The report, Program on Technology Innovation: Electric Efficiency Through Water Supply Technologies–A Roadmap, says about MD, “There are synergies between MD systems and renewable energy initiatives. The technology is ideally suited to take advantage of low grade heat available via solar energy collectors. The relatively low electrical energy required for operations could also be provided by photovoltaic arrays. Since many regions in the US with limited water resources have abundant solar energy potential, MD systems could be a natural fit for future water projects”.

However, the report observes that the volume of source water pumped is relatively high compared with the net volume of treated water. “Improving the vapor flux across the membrane would increase the volume of vapor diffused through the membrane on each pass of the feed water. This would reduce the recirculation rate of the feed water and save on pumping energy,” it says.

About Scarab, the report, prepared by Global Energy Partners LLC of Layfayette, California, says, “Scarab has multiple subsidiaries that are developing and marketing various products based upon the MD process. This includes small personal water purification products as well as ventures to develop solar-powered seawater desalination plants.”

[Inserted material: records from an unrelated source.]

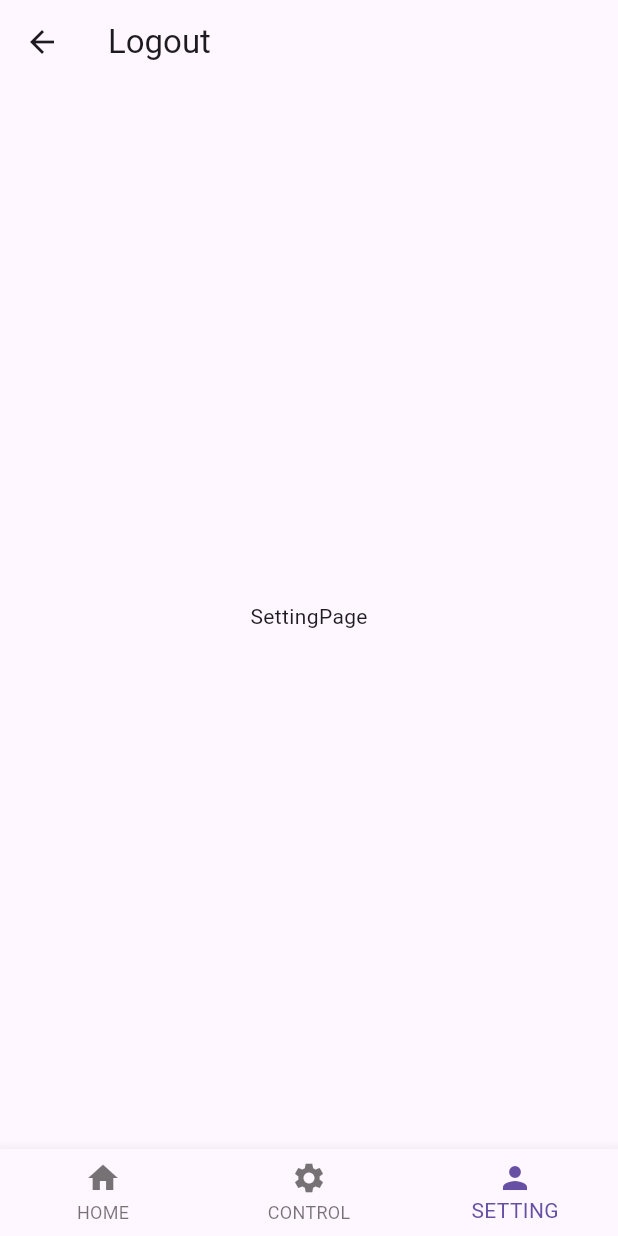
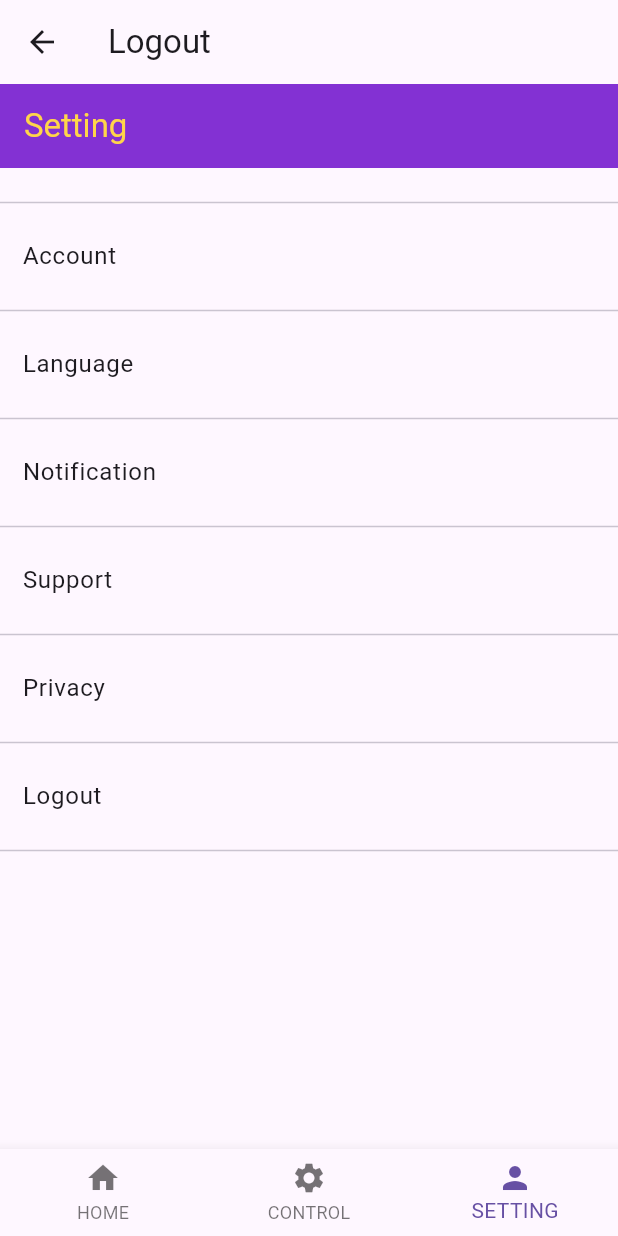
Before and after one commit to DoubleU-ANG/CASA0015_Mobile_System, a Flutter app: the Tabs screen opened by its route, item 3 of the bottom bar chosen, on a phone screen of 412 x 824 dp. Run offline on Flutter 3.47's test engine with Material 3 defaults, Android fonts, the light colour scheme and no system bars; missing offline and left inert: mqtt_client; network calls fail.

Commit message:
Update setting page

```diff
--- a/lib/pages/tabs/setting.dart
+++ b/lib/pages/tabs/setting.dart
@@ -1,4 +1,23 @@
 import 'package:flutter/material.dart';
+
+void main() {
+  runApp(const SettingPage());
+}
+
+class MainApp extends StatelessWidget {
+  const MainApp({super.key});
+
+  @override
+  Widget build(BuildContext context) {
+    return const MaterialApp(
+      home: Scaffold(
+        body: Center(
+          child: Text('Hello World!'),
+        ),
+      ),
+    );
+  }
+}
 
 class SettingPage extends StatefulWidget {
   const SettingPage({super.key});
@@ -10,8 +29,54 @@ class SettingPage extends StatefulWidget {
 class _SettingPageState extends State<SettingPage> {
   @override
   Widget build(BuildContext context) {
-    return const Center(
-      child: Text("SettingPage"),
+    return MaterialApp(
+      home: Scaffold(
+          appBar: AppBar(
+            title: const Text(
+              "Setting",
+              style: TextStyle(color: Color.fromRGBO(255, 213, 74, 1)),
+            ),
+            backgroundColor: const Color.fromRGBO(100, 0, 200, 0.8),
+          ),
+          body: Container(
+              child: Center(
+                  child: ListView(
+            scrollDirection: Axis.vertical,
+            children: const <Widget>[
+              Padding(padding: EdgeInsets.fromLTRB(0, 15, 0, 0)),
+              Divider(),
+              ListTile(
+                contentPadding: EdgeInsets.fromLTRB(15, 0, 0, 0),
+                title: Text("Account"),
+              ),
+              Divider(),
+              ListTile(
+                contentPadding: EdgeInsets.fromLTRB(15, 0, 0, 0),
+                title: Text("Language"),
+              ),
+              Divider(),
+              ListTile(
+                contentPadding: EdgeInsets.fromLTRB(15, 0, 0, 0),
+                title: Text("Notification"),
+              ),
+              Divider(),
+              ListTile(
+                contentPadding: EdgeInsets.fromLTRB(15, 0, 0, 0),
+                title: Text("Support"),
+              ),
+              Divider(),
+              ListTile(
+                contentPadding: EdgeInsets.fromLTRB(15, 0, 0, 0),
+                title: Text("Privacy"),
+              ),
+              Divider(),
+              ListTile(
+                contentPadding: EdgeInsets.fromLTRB(15, 0, 0, 0),
+                title: Text("Logout"),
+              ),
+              Divider(),
+            ],
+          )))),
     );
   }
 }
--- a/pubspec.yaml
+++ b/pubspec.yaml
@@ -1,7 +1,7 @@
 name: CASA0015_Mobile_System
 description: "A new Flutter project."
 publish_to: 'none'
-version: 0.2.2
+version: 0.3.0
 
 environment:
   sdk: '>=3.2.3 <4.0.0'
```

During 2009 Scarab has started the following demonstration projects with proprietary membrane distillation equipment:

1. The Energy department at the Royal Institute of Technology in Stockholm, Sweden, has included an MD module in the polygeneration project Explore Energy for waste heat from power plants.
2. The Bushnak Group in Jeddah, Saudi-Arabia, is testing for concentration of RO brine.
3. The EU-consortium MEDESOL in Carboneras, Spain, is investigating reduction of energy use in solar desalination.
4. Sujana Energy of Hyderabad, India, has started development work for a small POE (Point-of-Use) unit for solar powered drinking water purification.
5. Grameen Shakti of Dhaka, Bangladesh, intends to run four of Scarab’s demos for biogas co-generation of electricity and water in a campaign to remedy widespread poisoning of well water by natural arsenic.

On CD, the report picks out three companies:

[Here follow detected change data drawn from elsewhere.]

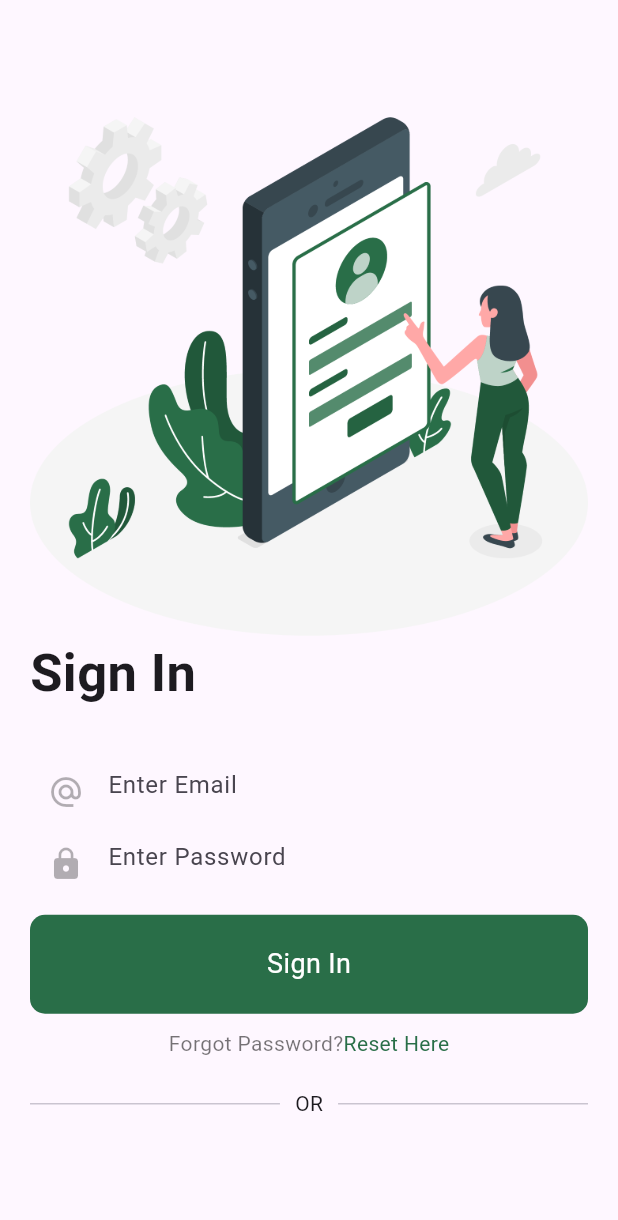
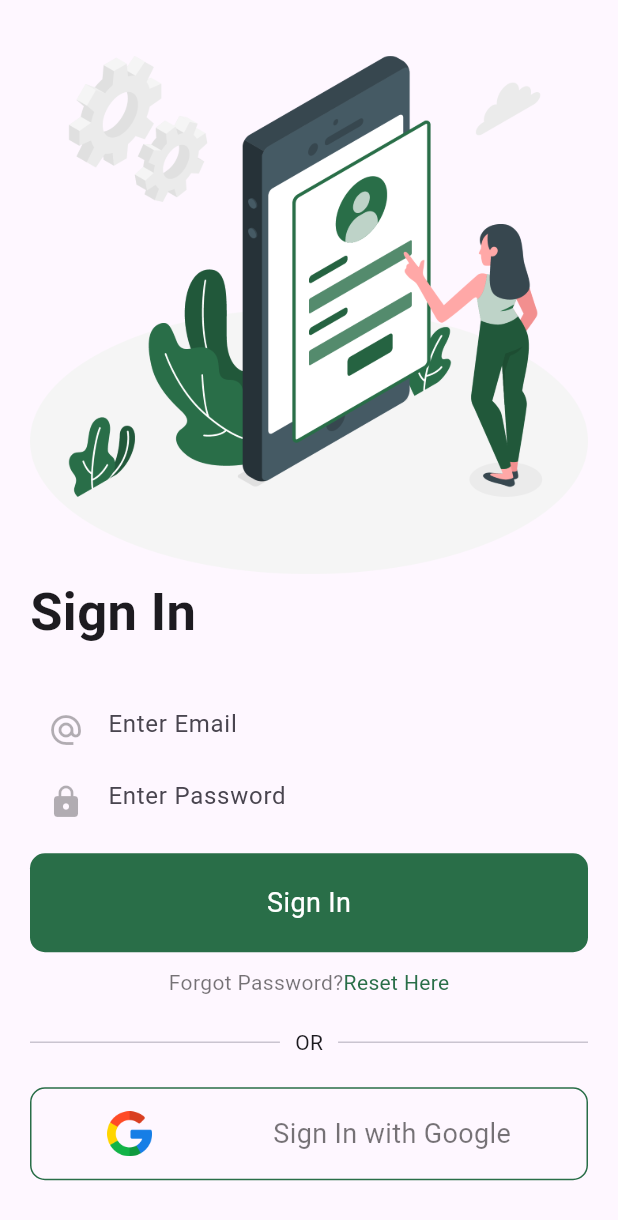
Before and after one commit to pasindur2000/pusl_3119, a Flutter app: the screen it shows after launch, after a tap on the "arrow forward ios" icon, after a tap on "Skip", on a phone screen of 412 x 824 dp. Shown: the top 1220 px of the screen. Run offline on Flutter 3.47's test engine with Material 3 defaults, Android fonts, the phone set to English and light mode, and no system bars; our stand-ins replace animated_bottom_navigation_bar, page_transition.

Commit message:
almost done creating sign in page. and create new file for sign in

```diff
--- a/lib/ui/signin_page.dart
+++ b/lib/ui/signin_page.dart
@@ -88,38 +88,61 @@ class _LoginState extends State<SignIn> {
                         type: PageTransitionType.bottomToTop));
               },
               child: Center(
-                child: Text.rich(
-                    TextSpan(
-                      children: [
+                child: Text.rich(TextSpan(children: [
                   TextSpan(
                     text: 'Forgot Password?',
-                          style:  TextStyle(
+                    style: TextStyle(
                       color: Constants.blackColor,
                     ),
                   ),
                   TextSpan(
                     text: 'Reset Here',
-                          style:  TextStyle(
+                    style: TextStyle(
                       color: Constants.primaryColor,
                     ),
                   ),
-                      ]
-                    )
-                ),
+                ])),
               ),
             ),
             const SizedBox(
               height: 20,
             ),
             Row(
-              children: const[
+              children: const [
                 Expanded(child: Divider()),
-                Padding(padding: const EdgeInsets.symmetric(horizontal: 10),
-                child: Text('OR'),),
+                Padding(
+                  padding: const EdgeInsets.symmetric(horizontal: 10),
+                  child: Text('OR'),
+                ),
                 Expanded(child: Divider()),
               ],
             ),
-
+            const SizedBox(
+              height: 20,
+            ),
+            Container(
+              width: size.width,
+              decoration: BoxDecoration(
+                  border: Border.all(color: Constants.primaryColor),
+                  borderRadius: BorderRadius.circular(10)),
+              padding: const EdgeInsets.symmetric(horizontal: 10, vertical: 15),
+              child: Row(
+                mainAxisAlignment: MainAxisAlignment.spaceAround,
+                children: [
+                  SizedBox(
+                    height: 30,
+                    child: Image.asset('assets/images/google.png'),
+                  ),
+                  Text(
+                    'Sign In with Google',
+                    style: TextStyle(
+                      color: Constants.blackColor,
+                      fontSize: 18.0,
+                    ),
+                  ),
+                ],
+              ),
+            )
           ],
         ),
       ),
```
Also changed, not shown: 1 other file. Lines whose indentation alone changed are shown as unchanged.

  • CDT Systems, Inc. – Addison, TX
  • Campbell Applied Physics – Rancho Murieta, CA
  • ENPAR Technologies, Inc. – Guelph, Ontario, Canada.
  • About the technology, it says the timing is right for potential field assessment projects: “Such projects could be a collaborative effort between electric utilities, water resource organizations, technology manufacturers, and end user facilities. The projects could showcase the field applicability of the technology, provide original data on energy efficiency and water quality, and help subsidize the host facilities’ installation costs,” it concludes.

    On RO, the report says, “The energy efficiency potential of the technology has been well documented and clear paths to pursue for further advancement of the technology have been identified. Opportunities exist for the implementation of best available RO technologies at both new and existing facilities through collaborative demonstration projects.”

    It also points to the benefits of co-siting RO plants with powerplants.